Correria / Agwa
“What do you get when you mix one Frenchman trained in circus skills, martial arts, and hip-hop with eleven male street dancers from Rio de Janeiro’s notoriously perilous shantytowns?” asks a Boston Globe critic. “The answer is Compagnie Käfig, a.k.a.: the cure for pretty much anything that ails you. This elixir de la danse, though billed as a hip-hop company, defies easy categorization. The program of two pieces, each choreographed by the troupe’s Lyon-based artistic director, Mourad Merzouki, in collaboration with the dancers, is not exactly a street spectacle brought indoors. Nor is it a formal dance concert. Rather, it’s a joyous hybrid of the two worlds … .” Correria (2010), Portuguese for “running,” exposes audiences to a race just like the one that governs many people’s daily lives. The often-frenetic pace of the choreography accentuates the movement of legs — on the stage and through the air.
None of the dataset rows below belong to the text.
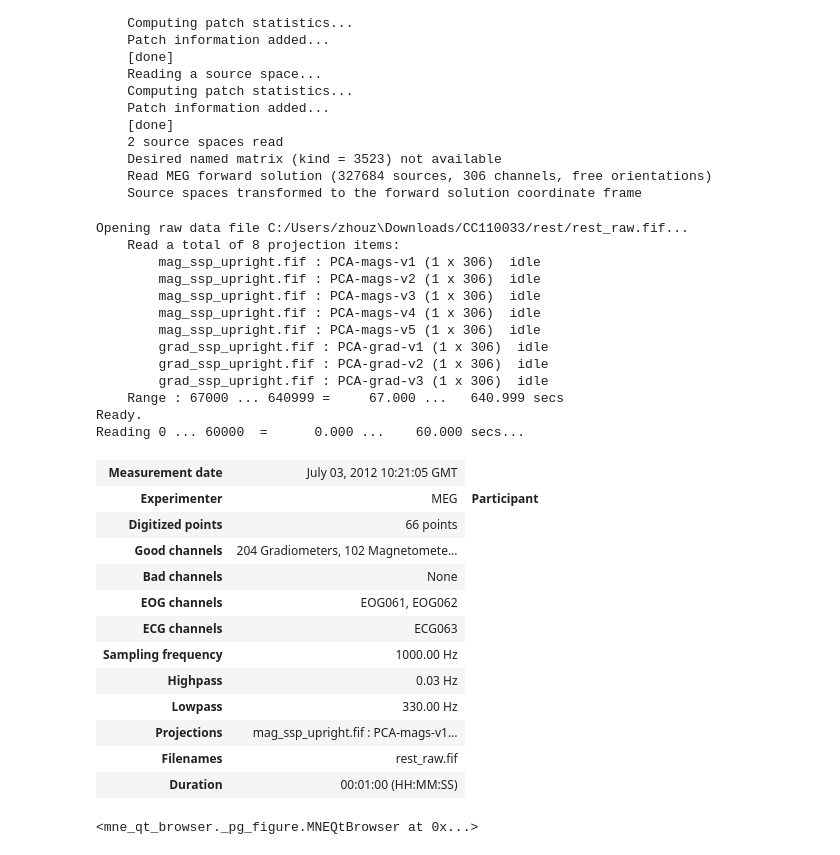
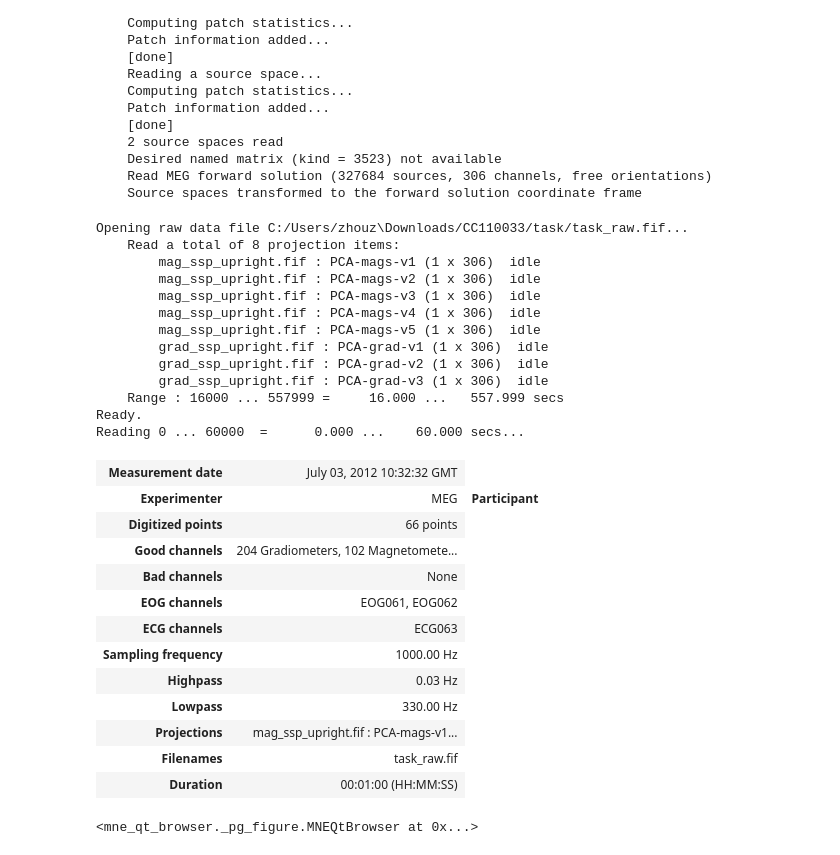
Before and after one commit to zhibinz2/MEG_EEG_Source_Localization, a Jupyter notebook: test_scripts/test.ipynb, the cells around one changed output. Cells and saved outputs as stored; diff of their text form; code cells hidden in the pictures.

```diff
--- a/test_scripts/test.ipynb
+++ b/test_scripts/test.ipynb
@@ -43,24 +43,25 @@ subject = 'fsaverage' # change it to use freesurfer's bem
 # %%
 # https://mne.tools/stable/auto_tutorials/raw/40_visualize_raw.html#sphx-glr-auto-tutorials-raw-40-visualize-raw-py
 import mne
-sample_data_raw_file='C:/Users/zhouz\Downloads/CC110033/rest/rest_raw.fif'
+# sample_data_raw_file='C:/Users/zhouz\Downloads/CC110033/rest/rest_raw.fif'
+sample_data_raw_file='C:/Users/zhouz\Downloads/CC110033/task/task_raw.fif'
 raw = mne.io.read_raw_fif(sample_data_raw_file)
 raw.crop(tmax=60).load_data()
 # %% [output]
-Opening raw data file C:/Users/zhouz\Downloads/CC110033/rest/rest_raw.fif...
+Opening raw data file C:/Users/zhouz\Downloads/CC110033/task/task_raw.fif...
     Read a total of 8 projection items:
         mag_ssp_upright.fif : PCA-mags-v1 (1 x 306)  idle
         mag_ssp_upright.fif : PCA-mags-v2 (1 x 306)  idle
         mag_ssp_upright.fif : PCA-mags-v3 (1 x 306)  idle
         mag_ssp_upright.fif : PCA-mags-v4 (1 x 306)  idle
         mag_ssp_upright.fif : PCA-mags-v5 (1 x 306)  idle
         grad_ssp_upright.fif : PCA-grad-v1 (1 x 306)  idle
         grad_ssp_upright.fif : PCA-grad-v2 (1 x 306)  idle
         grad_ssp_upright.fif : PCA-grad-v3 (1 x 306)  idle
-    Range : 67000 ... 640999 =     67.000 ...   640.999 secs
+    Range : 16000 ... 557999 =     16.000 ...   557.999 secs
 Ready.
 Reading 0 ... 60000  =      0.000 ...    60.000 secs...
-| Measurement date | July 03, 2012 10:21:05 GMT |
+| Measurement date | July 03, 2012 10:32:32 GMT |
 | Experimenter | MEG | Participant |
 | Digitized points | 66 points |
 | Good channels | 204 Gradiometers, 102 Magnetomete... |
@@ -71,7 +72,7 @@ Reading 0 ... 60000  =      0.000 ...    60.000 secs...
 | Highpass | 0.03 Hz |
 | Lowpass | 330.00 Hz |
 | Projections | mag_ssp_upright.fif : PCA-mags-v1... |
-| Filenames | rest_raw.fif |
+| Filenames | task_raw.fif |
 | Duration | 00:01:00 (HH:MM:SS) |
 # %%
 raw.plot()
```
Also changed, not shown: parts of 12 cells of this notebook, 9 other files.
Agwa (2008) uses water, a vital natural resource and a symbol of renewal, as its point of departure, but the dance is really a celebration of vitality. “Hundreds of clear plastic cups serve both as brilliantly simple set design — the cups are neatly placed in vertical strips across the stage, or stacked like fragile sculpture — and as props juggled precariously, like uprightly undulating Slinkys,” the Globe reviewer observes. “The dancers — standouts, all of them — are gleeful and charming when they groove and slide, and simply jaw-dropping when they pitch and fly.” Merzouki, a native of Lyon, began learning martial arts and circus skills at age 7. By 15, he had discovered hip-hop and started exploring various kinds of dance. He created Compagnie Käfig in 1996.
Penn State International Dance Ensemble Endowment